### Brief
Go through the records below and copy out every line holding "onClick".

### Data to examine
[Start of section]

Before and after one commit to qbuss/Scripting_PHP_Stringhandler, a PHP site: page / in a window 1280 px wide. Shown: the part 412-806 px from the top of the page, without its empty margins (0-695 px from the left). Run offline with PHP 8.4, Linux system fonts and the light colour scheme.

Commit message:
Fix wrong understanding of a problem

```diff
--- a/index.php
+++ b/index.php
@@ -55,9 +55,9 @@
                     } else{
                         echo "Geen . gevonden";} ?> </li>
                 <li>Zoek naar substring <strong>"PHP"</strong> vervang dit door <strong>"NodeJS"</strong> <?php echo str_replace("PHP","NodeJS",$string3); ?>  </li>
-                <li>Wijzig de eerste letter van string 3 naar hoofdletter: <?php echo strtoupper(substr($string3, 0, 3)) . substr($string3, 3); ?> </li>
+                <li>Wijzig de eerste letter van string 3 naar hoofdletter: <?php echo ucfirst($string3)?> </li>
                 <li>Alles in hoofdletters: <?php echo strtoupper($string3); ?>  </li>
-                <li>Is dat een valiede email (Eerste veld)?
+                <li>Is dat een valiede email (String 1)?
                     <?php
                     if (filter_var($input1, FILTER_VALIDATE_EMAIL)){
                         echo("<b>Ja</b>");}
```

[End of section]
[Start of section]

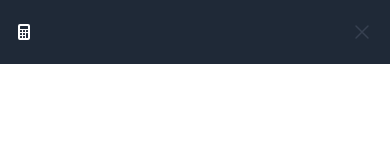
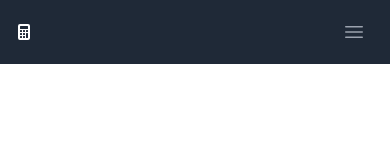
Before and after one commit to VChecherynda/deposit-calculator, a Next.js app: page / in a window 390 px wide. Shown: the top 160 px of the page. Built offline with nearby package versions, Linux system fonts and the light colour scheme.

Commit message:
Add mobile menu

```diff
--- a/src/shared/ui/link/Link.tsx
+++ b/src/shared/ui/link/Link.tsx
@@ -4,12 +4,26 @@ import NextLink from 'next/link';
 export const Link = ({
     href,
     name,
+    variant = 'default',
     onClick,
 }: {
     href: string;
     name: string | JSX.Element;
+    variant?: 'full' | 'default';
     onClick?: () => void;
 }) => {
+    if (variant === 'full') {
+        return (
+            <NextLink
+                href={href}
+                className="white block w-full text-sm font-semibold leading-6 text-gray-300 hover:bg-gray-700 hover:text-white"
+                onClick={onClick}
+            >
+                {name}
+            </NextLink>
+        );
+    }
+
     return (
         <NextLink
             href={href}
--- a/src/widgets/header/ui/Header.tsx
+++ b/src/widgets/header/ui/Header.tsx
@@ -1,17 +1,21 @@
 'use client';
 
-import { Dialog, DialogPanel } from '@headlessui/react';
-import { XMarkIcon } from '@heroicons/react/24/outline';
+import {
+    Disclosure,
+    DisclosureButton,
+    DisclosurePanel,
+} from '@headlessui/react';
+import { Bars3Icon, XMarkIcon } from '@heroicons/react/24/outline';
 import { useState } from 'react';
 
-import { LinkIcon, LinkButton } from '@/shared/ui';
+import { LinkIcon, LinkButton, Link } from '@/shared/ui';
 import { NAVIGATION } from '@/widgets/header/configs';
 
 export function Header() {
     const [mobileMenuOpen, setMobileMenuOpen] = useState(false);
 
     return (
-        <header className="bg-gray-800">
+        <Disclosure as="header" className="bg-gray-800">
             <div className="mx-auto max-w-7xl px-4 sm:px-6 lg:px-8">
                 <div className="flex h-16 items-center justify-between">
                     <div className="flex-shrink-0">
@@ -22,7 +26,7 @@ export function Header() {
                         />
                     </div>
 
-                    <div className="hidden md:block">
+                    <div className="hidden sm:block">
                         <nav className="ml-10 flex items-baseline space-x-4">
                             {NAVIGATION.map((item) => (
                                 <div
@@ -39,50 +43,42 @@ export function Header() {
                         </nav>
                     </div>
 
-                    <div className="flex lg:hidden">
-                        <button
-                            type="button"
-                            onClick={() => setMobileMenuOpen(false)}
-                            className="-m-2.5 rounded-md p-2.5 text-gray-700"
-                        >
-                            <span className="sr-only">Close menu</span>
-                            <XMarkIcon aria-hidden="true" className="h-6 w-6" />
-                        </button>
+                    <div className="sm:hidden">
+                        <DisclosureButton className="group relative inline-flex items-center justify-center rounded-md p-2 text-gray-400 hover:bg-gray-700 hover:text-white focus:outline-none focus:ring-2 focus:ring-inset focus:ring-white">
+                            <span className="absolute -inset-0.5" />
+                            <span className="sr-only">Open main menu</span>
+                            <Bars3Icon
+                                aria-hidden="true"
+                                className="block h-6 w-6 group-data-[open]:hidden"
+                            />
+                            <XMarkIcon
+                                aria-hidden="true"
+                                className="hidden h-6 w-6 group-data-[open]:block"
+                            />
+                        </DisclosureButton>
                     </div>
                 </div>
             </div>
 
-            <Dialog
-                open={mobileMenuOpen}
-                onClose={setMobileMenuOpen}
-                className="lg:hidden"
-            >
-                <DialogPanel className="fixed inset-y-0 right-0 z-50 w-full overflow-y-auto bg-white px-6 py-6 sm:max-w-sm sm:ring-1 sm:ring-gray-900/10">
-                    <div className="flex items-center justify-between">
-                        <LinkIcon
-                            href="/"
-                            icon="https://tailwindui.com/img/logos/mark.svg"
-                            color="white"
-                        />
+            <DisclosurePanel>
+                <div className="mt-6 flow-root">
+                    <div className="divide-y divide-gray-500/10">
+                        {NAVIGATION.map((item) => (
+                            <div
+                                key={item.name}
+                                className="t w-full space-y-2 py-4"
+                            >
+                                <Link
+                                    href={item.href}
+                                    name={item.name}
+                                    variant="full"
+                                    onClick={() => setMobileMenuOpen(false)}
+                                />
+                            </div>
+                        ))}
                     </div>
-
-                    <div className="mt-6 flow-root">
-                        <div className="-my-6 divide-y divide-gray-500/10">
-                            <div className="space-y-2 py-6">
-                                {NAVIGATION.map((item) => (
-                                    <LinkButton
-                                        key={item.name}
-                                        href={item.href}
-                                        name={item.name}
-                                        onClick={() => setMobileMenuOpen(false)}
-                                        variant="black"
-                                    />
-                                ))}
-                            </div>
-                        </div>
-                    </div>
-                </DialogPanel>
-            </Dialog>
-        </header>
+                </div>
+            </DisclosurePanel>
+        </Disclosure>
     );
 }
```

[End of section]

### Solution to the exercise
     onClick,
     onClick?: () => void;
+                onClick={onClick}
-                            onClick={() => setMobileMenuOpen(false)}
+                                    onClick={() => setMobileMenuOpen(false)}
-                                        onClick={() => setMobileMenuOpen(false)}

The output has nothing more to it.